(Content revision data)
------------------------------------------------------------------------
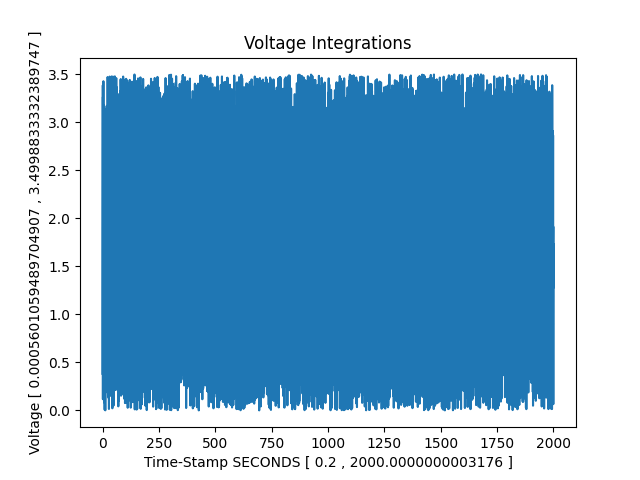
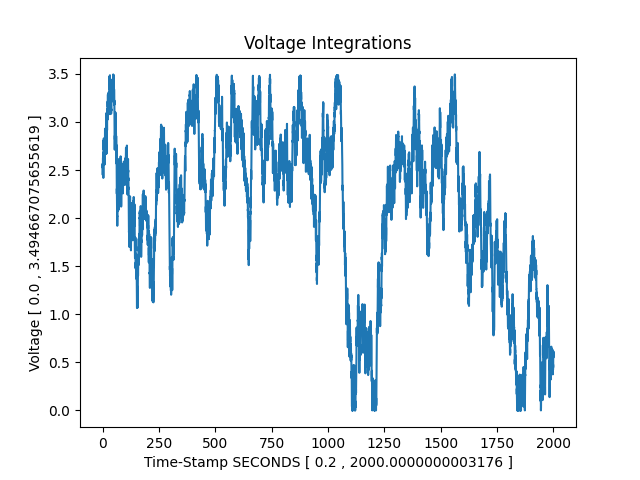
added maxVoltageStep and regnerated EX

diff --git a/GenerateSampleIntegrations.py b/GenerateSampleIntegrations.py
@@ -1,14 +1,23 @@
 
 
 
-def generateSampleIntegrations(fileName : str, integrationCount : int, startTime : float, timeStepRange : tuple, voltageRange : tuple) -> None:
+def generateSampleIntegrations(fileName : str, integrationCount : int, startTime : float, timeStepRange : tuple, voltageRange : tuple, voltageMaxStep : float) -> None:
     import random
     currentTime = startTime
+    currentVoltage = random.uniform(voltageRange[0],voltageRange[1])
     with open('./'+fileName,'w') as openFile:
         for _ in range(integrationCount):
             currentTime += random.uniform(timeStepRange[0],timeStepRange[1])
-            voltage = random.uniform(voltageRange[0],voltageRange[1])
-            line = str(currentTime) + ',' + str(voltage) + '\n'
+            voltageStep = random.uniform(-voltageMaxStep,voltageMaxStep)
+            if (currentVoltage + voltageStep > voltageRange[1]):
+                currentVoltage -= voltageStep
+            elif (currentVoltage + voltageStep < voltageRange[0]):
+                currentVoltage += voltageStep
+            else:
+                currentVoltage += voltageStep
+            currentVoltage = max(voltageRange[0], currentVoltage)
+            currentVoltage = min(voltageRange[1], currentVoltage)
+            line = str(currentTime) + ',' + str(currentVoltage) + '\n'
             openFile.write(line)
         openFile.close()
 
@@ -29,6 +38,8 @@ def main():
     
     voltageMin = 0
     voltageMax = 3.5
+
+    voltageMaxStep = 0.1
     
     for i in range(len(sys.argv)):
         arg = sys.argv[i]
@@ -54,9 +65,12 @@ def main():
         if (arg == '-voltageMax'):
             voltageMax = float(sys.argv[i + 1])
 
+        if (arg == '-voltageMaxStep'):
+            voltageMaxStep = float(sys.argv[i + 1])
+
     timeStepRange = (timeStepMin,timeStepMax)
     voltageRange = (voltageMin,voltageMax)    
-    generateSampleIntegrations(filePath, integrationCount, startTime, timeStepRange, voltageRange)
+    generateSampleIntegrations(filePath, integrationCount, startTime, timeStepRange, voltageRange, voltageMaxStep)
 
 
 

diff --git a/README.md b/README.md
@@ -35,6 +35,7 @@ python.exe .\GenerateSampleIntegrations.py
 | timeStepMax      | 0.2                    | float          | -timeStepMax 0.3     |
 | voltageMin       | 0                      | float          | -voltageMin 0.1       |
 | voltageMax       | 3.5                    | float          | -voltageMax 5         |
+| voltageMaxStep   | 0.1                    | float          | -voltageMaxStep 0.2   |
 
 ---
------------------------------------------------------------------------
TASK STATEMENT —
Whichever lines of the data include the word "tuple", pull them out.

SOLUTION TO THE PROBLEM —
-def generateSampleIntegrations(fileName : str, integrationCount : int, startTime : float, timeStepRange : tuple, voltageRange : tuple) -> None:
+def generateSampleIntegrations(fileName : str, integrationCount : int, startTime : float, timeStepRange : tuple, voltageRange : tuple, voltageMaxStep : float) -> None:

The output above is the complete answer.